Task instructions:
Search the listing for the word "this". Copy every line where it is found.

== Supplied data ==

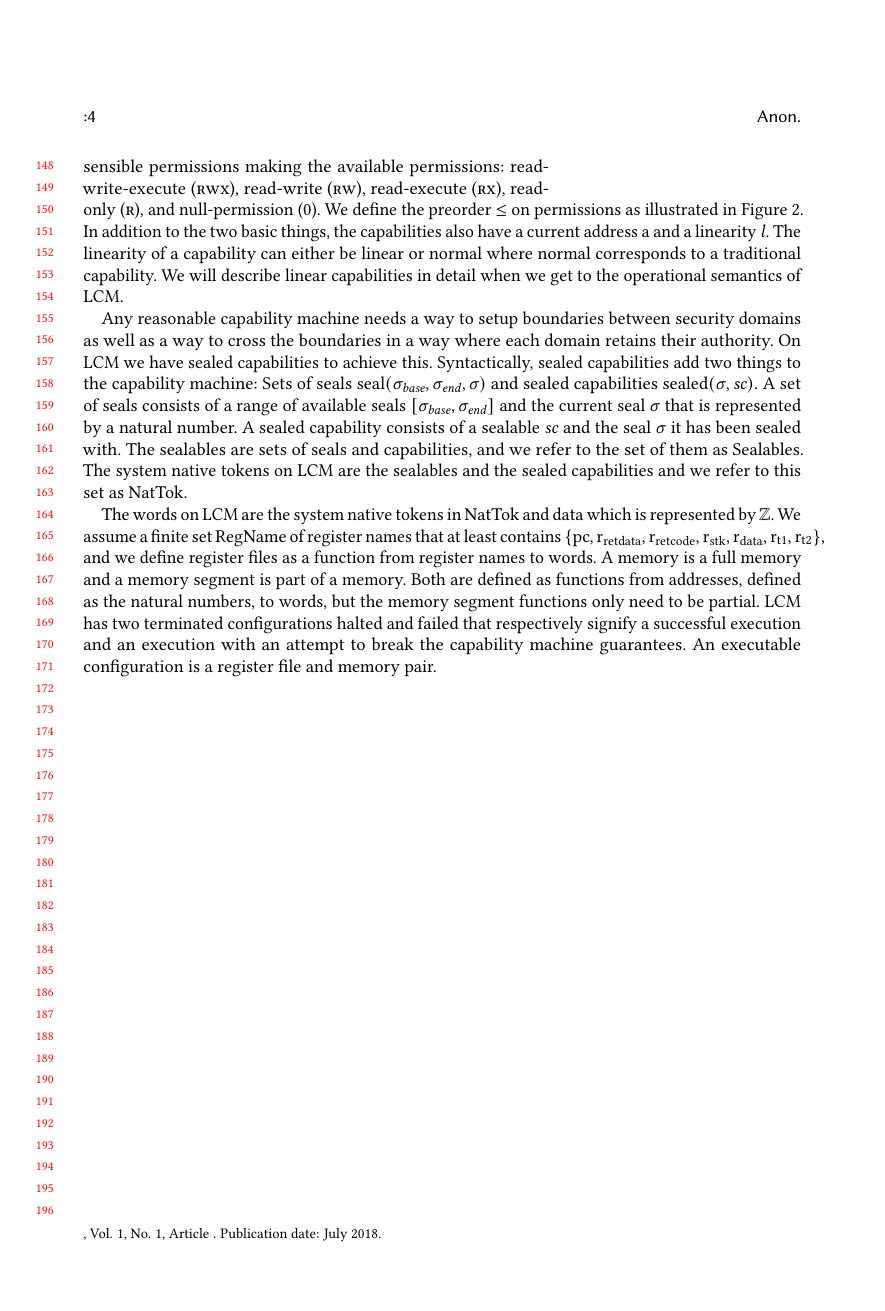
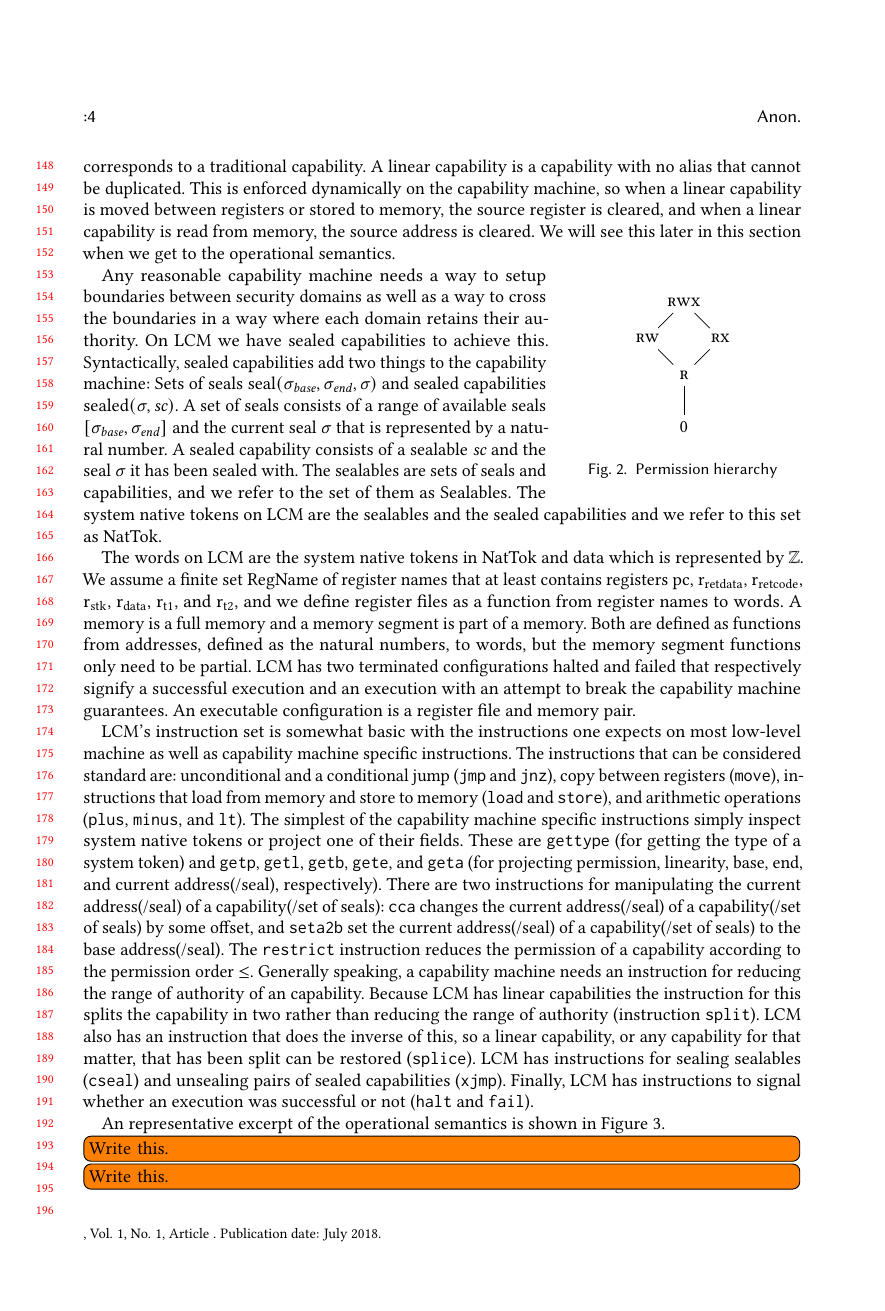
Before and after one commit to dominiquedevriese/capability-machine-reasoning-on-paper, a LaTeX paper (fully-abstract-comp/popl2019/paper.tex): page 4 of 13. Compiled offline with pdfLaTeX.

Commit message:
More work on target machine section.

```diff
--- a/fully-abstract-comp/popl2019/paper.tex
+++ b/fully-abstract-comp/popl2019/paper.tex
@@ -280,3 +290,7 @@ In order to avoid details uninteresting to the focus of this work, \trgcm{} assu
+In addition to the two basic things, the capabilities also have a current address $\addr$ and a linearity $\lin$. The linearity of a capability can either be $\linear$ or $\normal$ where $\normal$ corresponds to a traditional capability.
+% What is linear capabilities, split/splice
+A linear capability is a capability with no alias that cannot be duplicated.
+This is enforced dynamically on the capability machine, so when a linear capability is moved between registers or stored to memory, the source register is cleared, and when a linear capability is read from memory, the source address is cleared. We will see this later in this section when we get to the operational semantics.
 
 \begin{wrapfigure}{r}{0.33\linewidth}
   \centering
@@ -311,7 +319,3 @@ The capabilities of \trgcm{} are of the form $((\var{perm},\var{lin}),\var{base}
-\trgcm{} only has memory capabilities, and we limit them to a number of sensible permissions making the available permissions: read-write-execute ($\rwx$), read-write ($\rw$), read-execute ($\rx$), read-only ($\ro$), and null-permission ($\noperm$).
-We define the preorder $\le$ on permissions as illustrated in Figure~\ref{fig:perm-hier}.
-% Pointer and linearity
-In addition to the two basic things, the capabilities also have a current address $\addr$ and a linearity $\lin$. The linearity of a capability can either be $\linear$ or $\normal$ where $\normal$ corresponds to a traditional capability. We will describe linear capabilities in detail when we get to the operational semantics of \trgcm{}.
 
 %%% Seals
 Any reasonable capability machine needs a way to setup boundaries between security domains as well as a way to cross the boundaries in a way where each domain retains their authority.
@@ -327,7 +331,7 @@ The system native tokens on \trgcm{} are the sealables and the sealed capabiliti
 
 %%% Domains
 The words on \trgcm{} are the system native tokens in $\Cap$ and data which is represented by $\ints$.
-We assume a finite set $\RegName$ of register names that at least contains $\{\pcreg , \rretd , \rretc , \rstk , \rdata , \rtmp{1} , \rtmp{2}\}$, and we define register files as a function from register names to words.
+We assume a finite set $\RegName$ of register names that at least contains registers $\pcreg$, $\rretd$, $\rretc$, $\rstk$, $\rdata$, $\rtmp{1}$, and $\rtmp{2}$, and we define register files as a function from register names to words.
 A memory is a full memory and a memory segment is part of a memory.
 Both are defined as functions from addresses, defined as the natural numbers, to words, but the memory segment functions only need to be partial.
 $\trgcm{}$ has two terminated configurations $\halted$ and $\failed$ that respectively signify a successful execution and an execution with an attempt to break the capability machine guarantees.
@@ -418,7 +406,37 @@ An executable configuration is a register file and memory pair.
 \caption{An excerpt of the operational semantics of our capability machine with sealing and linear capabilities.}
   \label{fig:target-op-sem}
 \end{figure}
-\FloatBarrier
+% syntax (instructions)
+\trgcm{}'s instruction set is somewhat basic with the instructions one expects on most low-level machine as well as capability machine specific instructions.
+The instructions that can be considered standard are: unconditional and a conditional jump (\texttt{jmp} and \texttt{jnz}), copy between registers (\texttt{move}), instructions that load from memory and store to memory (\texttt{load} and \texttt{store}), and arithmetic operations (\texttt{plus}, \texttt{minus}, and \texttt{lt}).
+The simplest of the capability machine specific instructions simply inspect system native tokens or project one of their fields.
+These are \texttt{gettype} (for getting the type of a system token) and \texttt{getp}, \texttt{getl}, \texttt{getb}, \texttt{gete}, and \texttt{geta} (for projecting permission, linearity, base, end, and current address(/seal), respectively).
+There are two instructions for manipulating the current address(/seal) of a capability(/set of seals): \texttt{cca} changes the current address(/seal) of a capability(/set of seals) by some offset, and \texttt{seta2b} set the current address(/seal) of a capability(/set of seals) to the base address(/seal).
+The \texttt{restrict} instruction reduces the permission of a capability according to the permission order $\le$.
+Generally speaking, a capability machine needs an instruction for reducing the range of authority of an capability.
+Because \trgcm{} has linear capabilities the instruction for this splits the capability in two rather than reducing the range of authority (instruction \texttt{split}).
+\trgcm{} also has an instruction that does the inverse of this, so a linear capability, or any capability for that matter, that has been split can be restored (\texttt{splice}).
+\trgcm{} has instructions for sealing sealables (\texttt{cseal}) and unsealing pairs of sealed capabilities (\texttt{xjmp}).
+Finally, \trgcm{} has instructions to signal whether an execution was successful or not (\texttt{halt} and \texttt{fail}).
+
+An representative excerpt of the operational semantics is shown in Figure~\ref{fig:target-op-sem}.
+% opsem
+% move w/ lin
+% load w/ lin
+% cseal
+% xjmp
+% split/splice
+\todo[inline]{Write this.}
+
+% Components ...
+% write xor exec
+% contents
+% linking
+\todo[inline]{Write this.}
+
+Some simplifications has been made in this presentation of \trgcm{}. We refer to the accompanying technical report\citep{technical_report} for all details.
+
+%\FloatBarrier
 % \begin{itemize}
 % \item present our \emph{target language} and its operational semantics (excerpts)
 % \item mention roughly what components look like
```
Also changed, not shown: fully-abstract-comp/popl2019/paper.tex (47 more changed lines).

===
== Supplied data ==

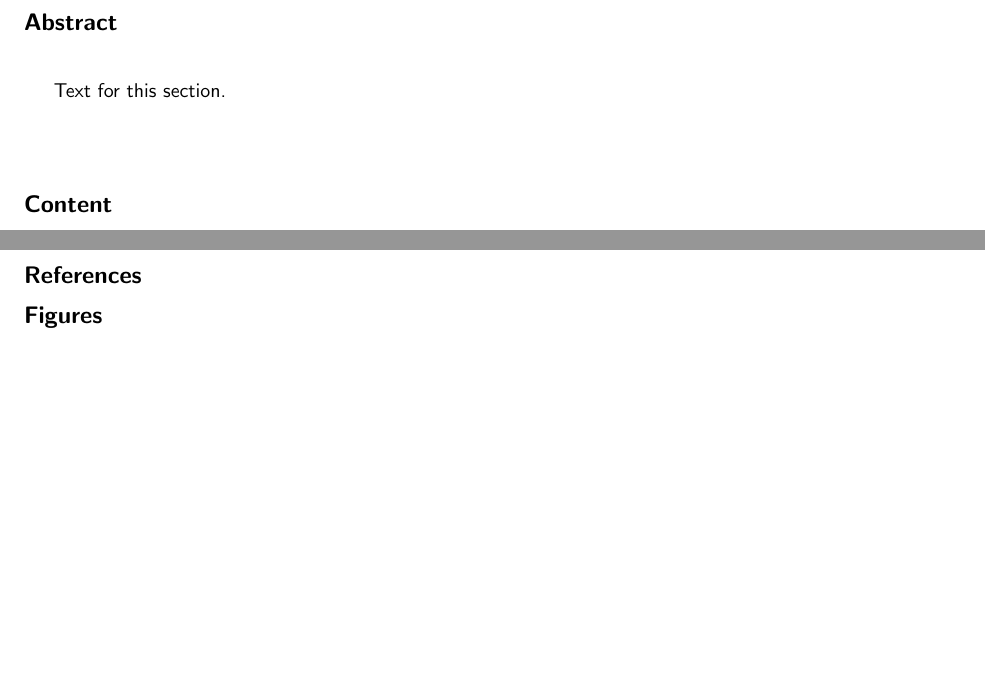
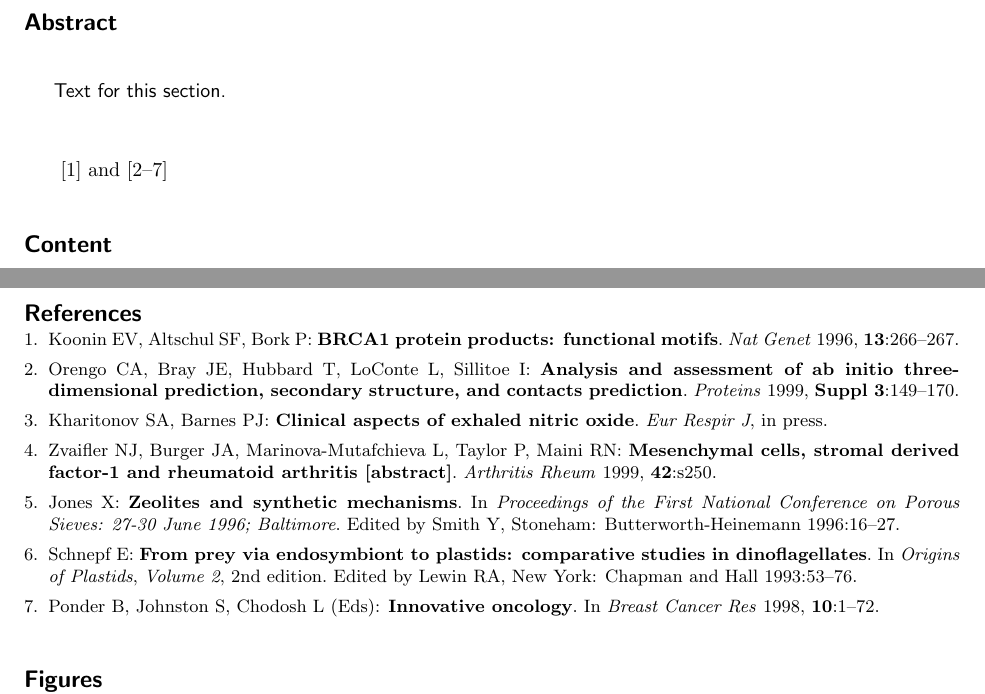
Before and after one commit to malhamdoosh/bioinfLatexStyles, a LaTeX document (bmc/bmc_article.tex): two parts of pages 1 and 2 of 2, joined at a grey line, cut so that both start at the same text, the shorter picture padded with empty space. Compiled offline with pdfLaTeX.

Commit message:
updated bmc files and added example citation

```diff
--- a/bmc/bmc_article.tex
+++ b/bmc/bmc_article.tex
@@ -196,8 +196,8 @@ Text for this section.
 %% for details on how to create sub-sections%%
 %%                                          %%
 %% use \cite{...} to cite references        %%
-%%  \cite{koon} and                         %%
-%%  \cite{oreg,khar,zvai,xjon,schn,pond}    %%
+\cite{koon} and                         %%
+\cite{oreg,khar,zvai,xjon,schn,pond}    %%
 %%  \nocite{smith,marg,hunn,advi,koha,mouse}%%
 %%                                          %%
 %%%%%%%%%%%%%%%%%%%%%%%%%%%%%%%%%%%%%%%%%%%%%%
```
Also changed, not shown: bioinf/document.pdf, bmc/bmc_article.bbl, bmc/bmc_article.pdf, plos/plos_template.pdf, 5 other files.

===
== Supplied data ==

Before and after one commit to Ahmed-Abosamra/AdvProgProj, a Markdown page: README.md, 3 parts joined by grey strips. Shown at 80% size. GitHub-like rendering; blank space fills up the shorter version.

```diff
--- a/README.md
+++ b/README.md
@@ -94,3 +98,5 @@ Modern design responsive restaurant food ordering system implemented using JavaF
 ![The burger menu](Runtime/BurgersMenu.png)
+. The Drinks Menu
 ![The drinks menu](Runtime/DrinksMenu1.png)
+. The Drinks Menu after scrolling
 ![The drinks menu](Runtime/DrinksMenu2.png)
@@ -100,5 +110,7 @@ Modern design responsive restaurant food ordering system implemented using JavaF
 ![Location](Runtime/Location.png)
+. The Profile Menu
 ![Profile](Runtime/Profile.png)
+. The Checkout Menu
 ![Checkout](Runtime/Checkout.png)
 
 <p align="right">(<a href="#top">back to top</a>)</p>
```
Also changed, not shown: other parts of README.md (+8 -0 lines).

===

Your response:
@@ -280,3 +290,7 @@ In order to avoid details uninteresting to the focus of this work, \trgcm{} assu
+This is enforced dynamically on the capability machine, so when a linear capability is moved between registers or stored to memory, the source register is cleared, and when a linear capability is read from memory, the source address is cleared. We will see this later in this section when we get to the operational semantics.
+Because \trgcm{} has linear capabilities the instruction for this splits the capability in two rather than reducing the range of authority (instruction \texttt{split}).
+\trgcm{} also has an instruction that does the inverse of this, so a linear capability, or any capability for that matter, that has been split can be restored (\texttt{splice}).
+\todo[inline]{Write this.}
+\todo[inline]{Write this.}
+Some simplifications has been made in this presentation of \trgcm{}. We refer to the accompanying technical report\citep{technical_report} for all details.
@@ -196,8 +196,8 @@ Text for this section.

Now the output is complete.